One African-American TV writer’s perspective on the condition TV’s condition is in. And it all makes sad, unhealthy, and yet in its way perfect sense:
On a good day, after I pitched my heart out to a roomful of executives, they would not dismiss my creativity and ask if I had an “Empire-esque” idea to pitch. Why would I pitch Empire? I don’t rap, my father isn’t a rapper and even though my mother did spend time in jail, it wasn’t to serve a 17-year drug sentence. Yes, the Empire effect is real — but it’s not what you might think. The good news: If you’re an established writer of color, you can get a pitch meeting. The bad news: Everyone in Hollywood is looking for the next Empire from every black writer — because I cannot possibly have any other idea or perspective. My creative parameters are limited to the nextScandal, Black-ish or a TV version of Straight Outta Compton. (Side note: The Straight Out of Calabasas pitch that Fox purchased [a comedy about two white parents who live in the celebrity enclave and whose kid is a basketball prodigy] is a complete abomination and the reason I wonder why I even try.)

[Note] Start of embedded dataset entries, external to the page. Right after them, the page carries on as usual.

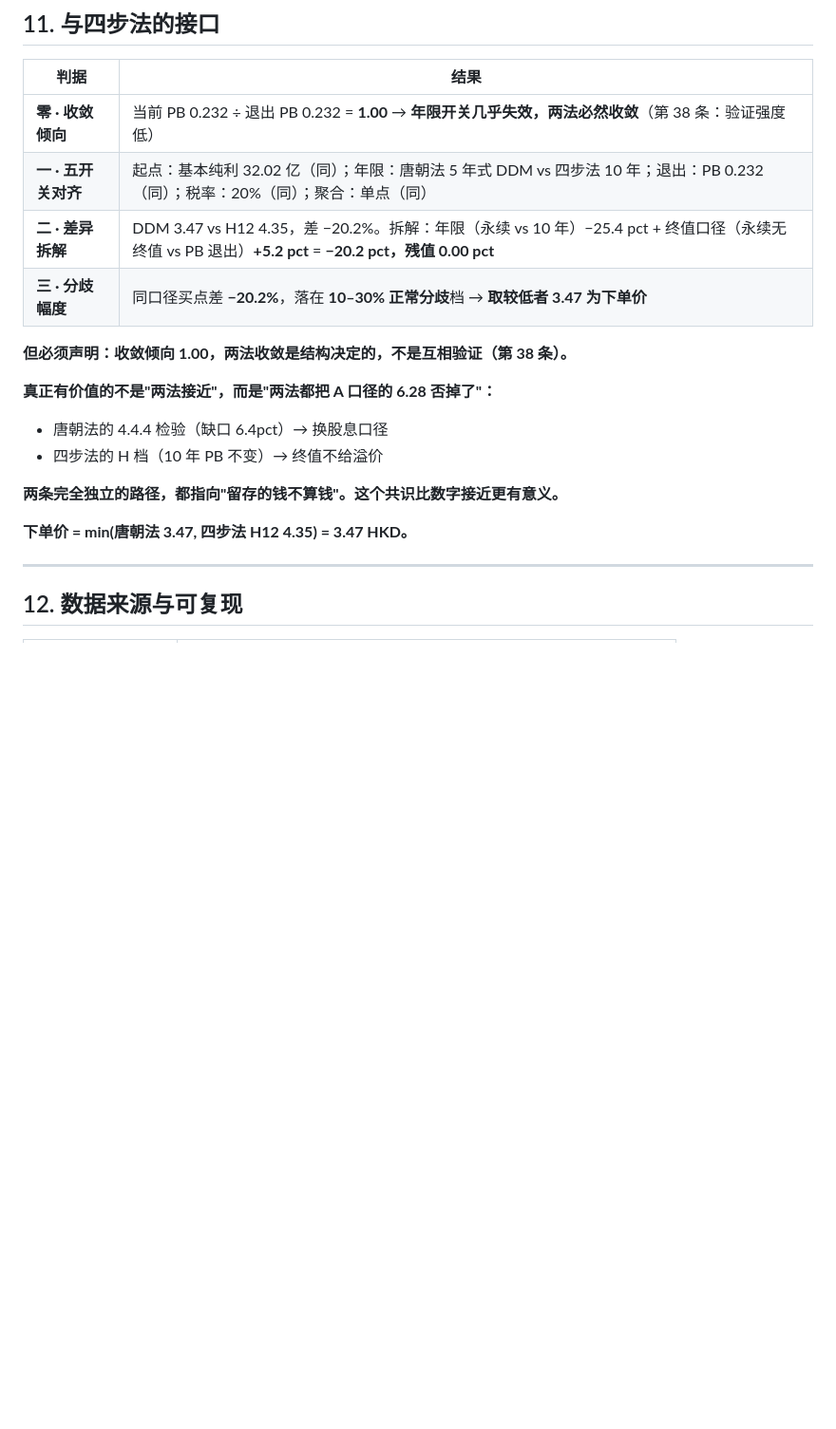
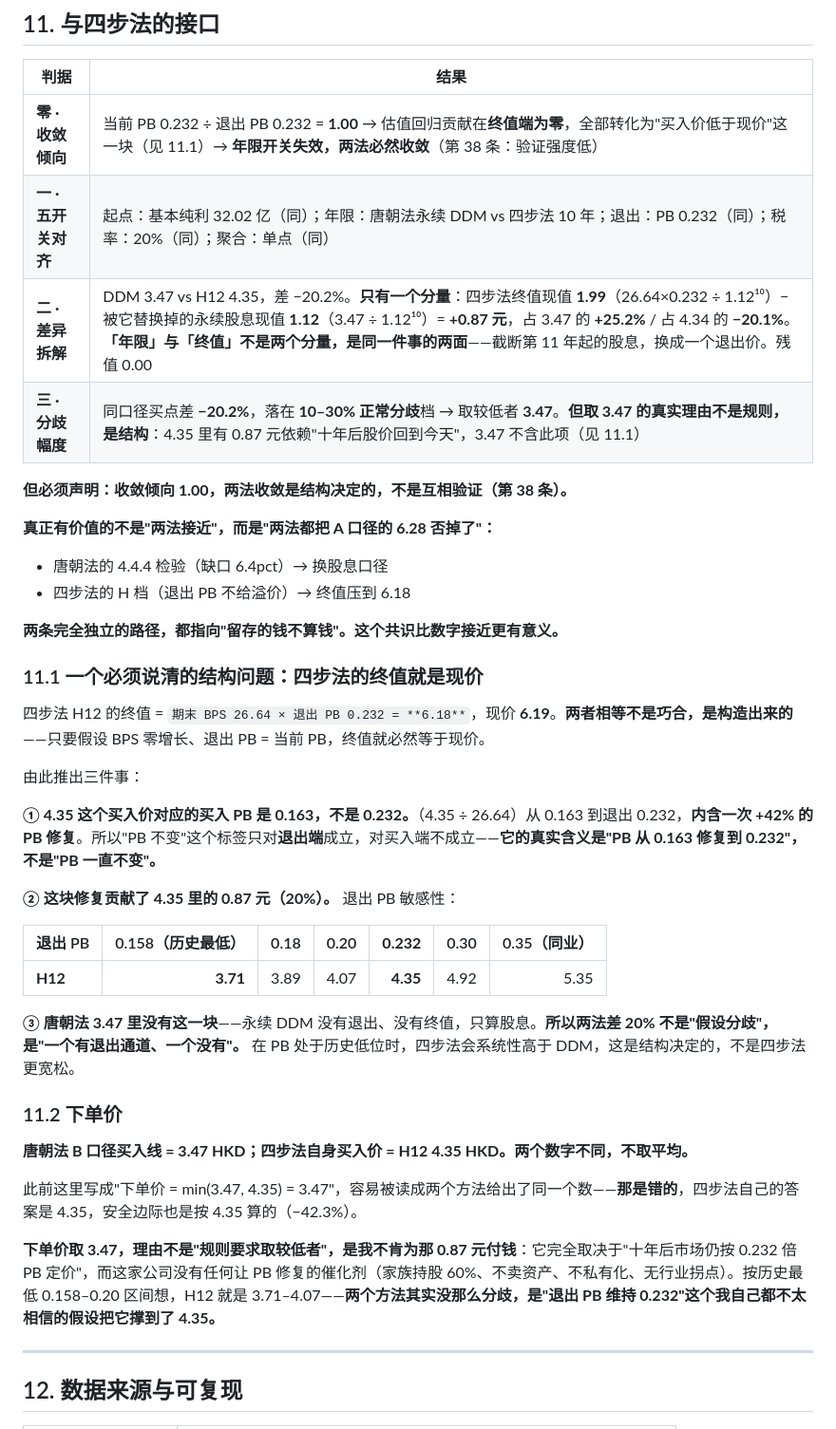
Before and after one commit to jimislg/touzi1000, a Markdown page: codex-产出/恒隆地产-20261031-唐朝估值法.md, the part around the change. Shown at 95% size. Drawn GitHub-style; blank space fills up the shorter version.

Commit message:
恒隆: 更正两法拆解(凑数→真实单分量+0.87元)与H12终值=现价的结构问题

```diff
--- a/codex-产出/恒隆地产-20261031-唐朝估值法.md
+++ b/codex-产出/恒隆地产-20261031-唐朝估值法.md
@@ -501,20 +501,42 @@ ROIC 只有 **1.76%**（基本纯利 32.02 ÷ (股东权益 1,347.29 + 净负债
 
 | 判据 | 结果 |
 |---|---|
-| **零 · 收敛倾向** | 当前 PB 0.232 ÷ 退出 PB 0.232 = **1.00** → **年限开关几乎失效，两法必然收敛**（第 38 条：验证强度低） |
-| **一 · 五开关对齐** | 起点：基本纯利 32.02 亿（同）；年限：唐朝法 5 年式 DDM vs 四步法 10 年；退出：PB 0.232（同）；税率：20%（同）；聚合：单点（同） |
-| **二 · 差异拆解** | DDM 3.47 vs H12 4.35，差 −20.2%。拆解：年限（永续 vs 10 年）−25.4 pct + 终值口径（永续无终值 vs PB 退出）**+5.2 pct** = **−20.2 pct，残值 0.00 pct** |
-| **三 · 分歧幅度** | 同口径买点差 **−20.2%**，落在 **10–30% 正常分歧**档 → **取较低者 3.47 为下单价** |
+| **零 · 收敛倾向** | 当前 PB 0.232 ÷ 退出 PB 0.232 = **1.00** → 估值回归贡献在**终值端为零**，全部转化为"买入价低于现价"这一块（见 11.1）→ **年限开关失效，两法必然收敛**（第 38 条：验证强度低） |
+| **一 · 五开关对齐** | 起点：基本纯利 32.02 亿（同）；年限：唐朝法永续 DDM vs 四步法 10 年；退出：PB 0.232（同）；税率：20%（同）；聚合：单点（同） |
+| **二 · 差异拆解** | DDM 3.47 vs H12 4.35，差 −20.2%。**只有一个分量**：四步法终值现值 **1.99**（26.64×0.232 ÷ 1.12¹⁰）− 被它替换掉的永续股息现值 **1.12**（3.47 ÷ 1.12¹⁰）= **+0.87 元**，占 3.47 的 **+25.2%** / 占 4.34 的 **−20.1%**。**「年限」与「终值」不是两个分量，是同一件事的两面**——截断第 11 年起的股息，换成一个退出价。残值 0.00 |
+| **三 · 分歧幅度** | 同口径买点差 **−20.2%**，落在 **10–30% 正常分歧**档 → 取较低者 **3.47**。**但取 3.47 的真实理由不是规则，是结构**：4.35 里有 0.87 元依赖"十年后股价回到今天"，3.47 不含此项（见 11.1） |
 
 **但必须声明：收敛倾向 1.00，两法收敛是结构决定的，不是互相验证（第 38 条）。**
 
 **真正有价值的不是"两法接近"，而是"两法都把 A 口径的 6.28 否掉了"：**
 - 唐朝法的 4.4.4 检验（缺口 6.4pct）→ 换股息口径
-- 四步法的 H 档（10 年 PB 不变）→ 终值不给溢价
+- 四步法的 H 档（退出 PB 不给溢价）→ 终值压到 6.18
 
 **两条完全独立的路径，都指向"留存的钱不算钱"。这个共识比数字接近更有意义。**
 
-**下单价 = min(唐朝法 3.47, 四步法 H12 4.35) = 3.47 HKD。**
+### 11.1 一个必须说清的结构问题：四步法的终值就是现价
+
+四步法 H12 的终值 = `期末 BPS 26.64 × 退出 PB 0.232 = **6.18**`，现价 **6.19**。**两者相等不是巧合，是构造出来的**——只要假设 BPS 零增长、退出 PB = 当前 PB，终值就必然等于现价。
+
+由此推出三件事：
+
+**① 4.35 这个买入价对应的买入 PB 是 0.163，不是 0.232。**（4.35 ÷ 26.64）从 0.163 到退出 0.232，**内含一次 +42% 的 PB 修复**。所以"PB 不变"这个标签只对**退出端**成立，对买入端不成立——**它的真实含义是"PB 从 0.163 修复到 0.232"，不是"PB 一直不变"。**
+
+**② 这块修复贡献了 4.35 里的 0.87 元（20%）。** 退出 PB 敏感性：
+
+| 退出 PB | 0.158（历史最低） | 0.18 | 0.20 | **0.232** | 0.30 | 0.35（同业） |
+|---|---:|---:|---:|---:|---:|---:|
+| **H12** | **3.71** | 3.89 | 4.07 | **4.35** | 4.92 | 5.35 |
+
+**③ 唐朝法 3.47 里没有这一块**——永续 DDM 没有退出、没有终值，只算股息。**所以两法差 20% 不是"假设分歧"，是"一个有退出通道、一个没有"。** 在 PB 处于历史低位时，四步法会系统性高于 DDM，这是结构决定的，不是四步法更宽松。
+
+### 11.2 下单价
+
+**唐朝法 B 口径买入线 = 3.47 HKD；四步法自身买入价 = H12 4.35 HKD。两个数字不同，不取平均。**
+
+此前这里写成"下单价 = min(3.47, 4.35) = 3.47"，容易被读成两个方法给出了同一个数——**那是错的**，四步法自己的答案是 4.35，安全边际也是按 4.35 算的（−42.3%）。
+
+**下单价取 3.47，理由不是"规则要求取较低者"，是我不肯为那 0.87 元付钱**：它完全取决于"十年后市场仍按 0.232 倍 PB 定价"，而这家公司没有任何让 PB 修复的催化剂（家族持股 60%、不卖资产、不私有化、无行业拐点）。按历史最低 0.158–0.20 区间想，H12 就是 3.71–4.07——**两个方法其实没那么分歧，是"退出 PB 维持 0.232"这个我自己都不太相信的假设把它撑到了 4.35。**
 
 ---
 
```
Also changed, not shown: codex-产出/恒隆地产-20261031-四步法.md (+20 -3 lines).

On a good day, my representation would submit me for shows that tonally fit my writing style and not merely for shows that happen to have the prototypical “person of color” character. So, I can only write for the sassy black, sassy Latino or sassy gay friend? As a person of color, I have no choice but to consider the perspectives of others!
On a good day, after hearing news of my meeting with a showrunner, a white male colleague wouldn’t ask to be my writing partner so he can “get in on that coveted diversity spot.”…